Accessibility is crucial for equality
The inventor of the world wide web, Tim Berners-Lee, is credited for his vision of the internet as being the great equalizer of humanity. It brings people together from all over the world to share and connect. Imagine how many more diverse and interesting friends you could make if what you shared online was accessible to them. We’re fully capable of including every person in our online conversations but can mistakenly fall short. If we don’t intentionally make the effort to include, we will unintentionally exclude. Excluding people has a high cost online. It leaves people out, perpetuates inequality, and can even violate privacy when people must resort to asking for help with inaccessible digital services that should be private matters.
Web designers, developers, and content creators are all responsible for ensuring a website’s accessibility. But we as average users of social platforms also have a role to play. Help us grow our accessible social platform by keeping these 4 tips in mind when sharing content online. Together we can ensure a wider audience can participate and keep all our friends and family in the loop.
1. Use headings
Imagine having to read through a wall of text with no breaks or big headings to scan to find the passage you were looking for, or to pick back up where you left off. This doesn’t make a fun experience for anyone. Remember to use the headings from the text editor so they are a bigger size visually, but also act as headings for people using screen readers. Don’t skip heading levels such as using a heading 2 then a heading 4 next. Drop down to the next heading level only when that content relates back up to the previous heading as a subheading. If the content is an entirely new section, use the same heading level without dropping down.

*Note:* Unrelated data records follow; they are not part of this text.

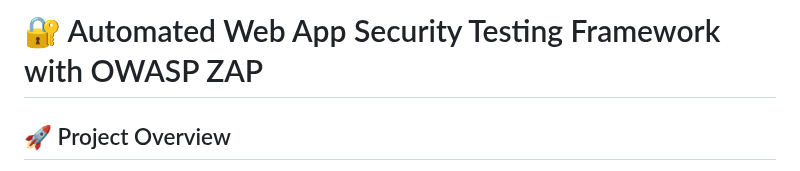
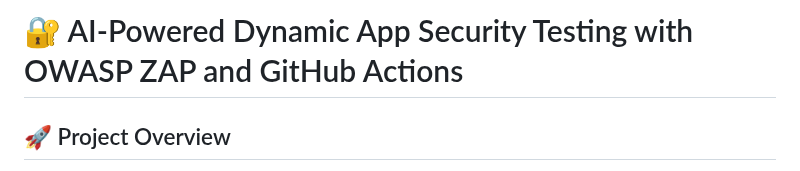
Before and after one commit to chandumummadi/zap-ai-security-framework, a Markdown page: README.md, the part around the change. Drawn GitHub-style.

```diff
--- a/README.md
+++ b/README.md
@@ -1,5 +1,5 @@
 
-# 🔐 Automated Web App Security Testing Framework with OWASP ZAP
+# 🔐 AI-Powered Dynamic App Security Testing with OWASP ZAP and GitHub Actions
 
 
 ## 🚀 Project Overview
```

2. Use lists
As with headings, it’s important to use the list tool from the text editor when creating lists. Using your own bullet points such as – or * does not offer the same benefit to screening reader users as the real list. Lists have many benefits:
- Lists break up large blocks of content.
- Lists are easy to remember and digest.
- Lists can be scanned visually and navigated to quickly using a screen reader.
3. Make link text descriptive
When you link out to other sites, always link up meaningful text. Don’t use generic link text like “learn more” or “here“. It forces people to read the entire sentence the link is in to determine if this is a link they want to follow. This slows people down when visually scanning the page for links, and even more so screen reader users who often navigate by a list of links out of context with the rest of the page. Small link text such as “here” is also difficult for people with hand tremors or other motor impairments because it creates a smaller click/tap target than necessary.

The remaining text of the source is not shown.